Eugene (Gladstone) O'Neill (October 16, 1888 - November 27, 1953) American playwright best known for explorations into the darker aspects of the human condition. Frequently, his plays show people on the outer edges of society or begin in a situation of ennui and despair and move dramatically downwards to a grim finish.
In 1929 he moved to the Loire Valley in France where he lived in the Chateau du Plessis in St. Antoine-du-Rocher, Indre et Loire.

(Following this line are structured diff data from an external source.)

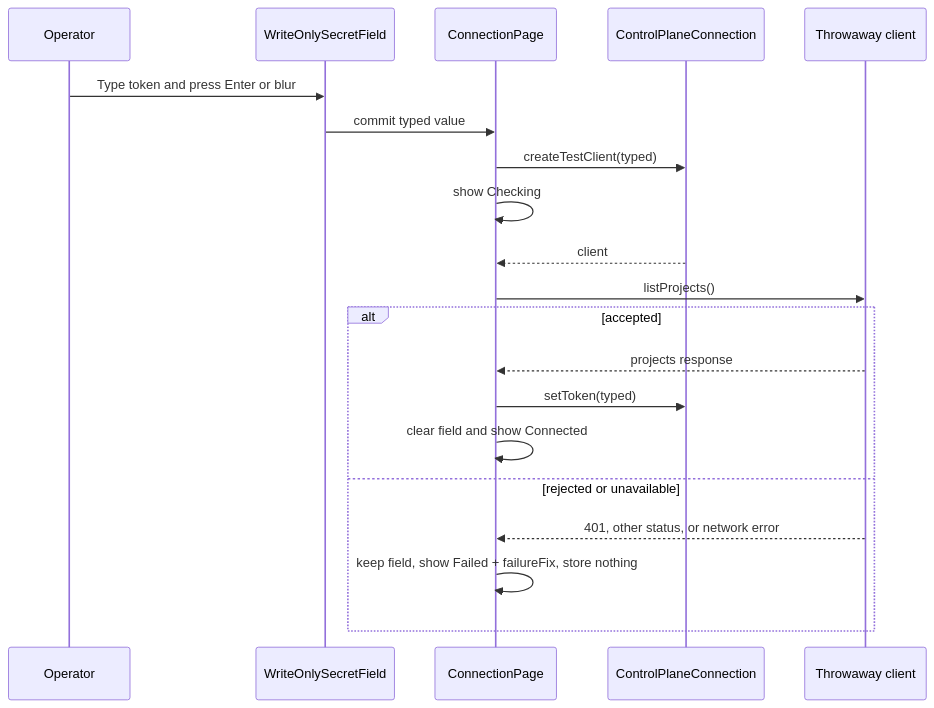
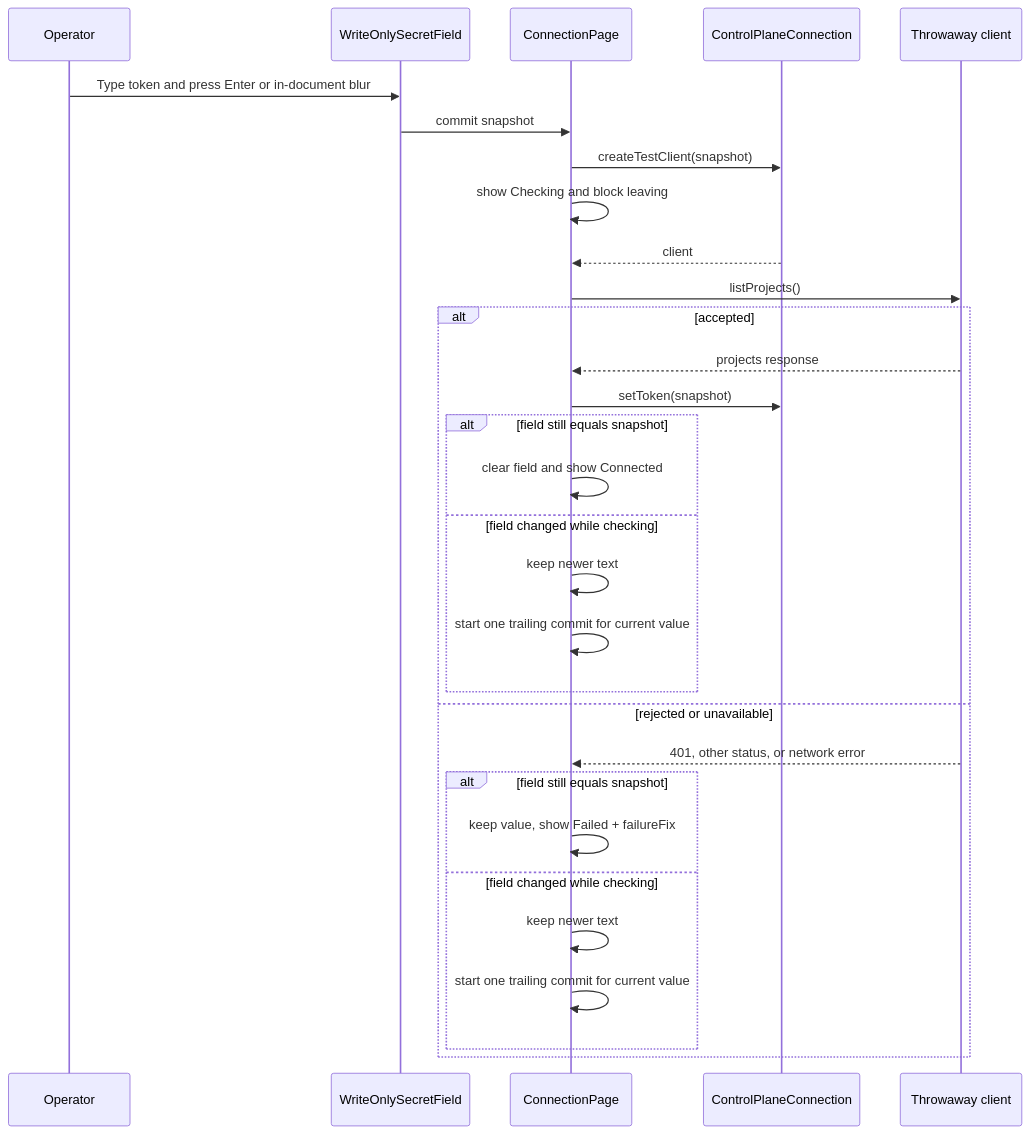
Before and after one commit to markdstafford/autocatalyst: the fourth of 4 diagrams in context-human/specs/feature-settings-back-button-connection-apply-on-commit.md, drawn with Mermaid. The commit also changed other lines of this file, not shown here.

Commit message:
docs: revise feature spec settings-back-button-connection-apply-on-commit

````diff
--- a/context-human/specs/feature-settings-back-button-connection-apply-on-commit.md
+++ b/context-human/specs/feature-settings-back-button-connection-apply-on-commit.md
@@ -172,23 +222,33 @@
 ```mermaid
 sequenceDiagram
     participant Operator
     participant Field as WriteOnlySecretField
     participant Page as ConnectionPage
     participant Conn as ControlPlaneConnection
     participant Client as Throwaway client
 
-    Operator->>Field: Type token and press Enter or blur
-    Field->>Page: commit typed value
-    Page->>Conn: createTestClient(typed)
-    Page->>Page: show Checking
+    Operator->>Field: Type token and press Enter or in-document blur
+    Field->>Page: commit snapshot
+    Page->>Conn: createTestClient(snapshot)
+    Page->>Page: show Checking and block leaving
     Conn-->>Page: client
     Page->>Client: listProjects()
     alt accepted
         Client-->>Page: projects response
-        Page->>Conn: setToken(typed)
-        Page->>Page: clear field and show Connected
+        Page->>Conn: setToken(snapshot)
+        alt field still equals snapshot
+            Page->>Page: clear field and show Connected
+        else field changed while checking
+            Page->>Page: keep newer text
+            Page->>Page: start one trailing commit for current value
+        end
     else rejected or unavailable
         Client-->>Page: 401, other status, or network error
-        Page->>Page: keep field, show Failed + failureFix, store nothing
+        alt field still equals snapshot
+            Page->>Page: keep value, show Failed + failureFix
+        else field changed while checking
+            Page->>Page: keep newer text
+            Page->>Page: start one trailing commit for current value
+        end
     end
 ```
````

Best known plays include: Desire Under the Elms (1924), Mourning Becomes Electra (1931), and The Iceman Cometh (1946). He received the Pulitzer Prize in 1920 for Beyond the Horizon and received the Nobel Prize for Literature in 1936, making him the first US dramatist to do so. His autobiographical, and to an extent, darkest play, Long Day's Journey into Night was published posthumously in 1956.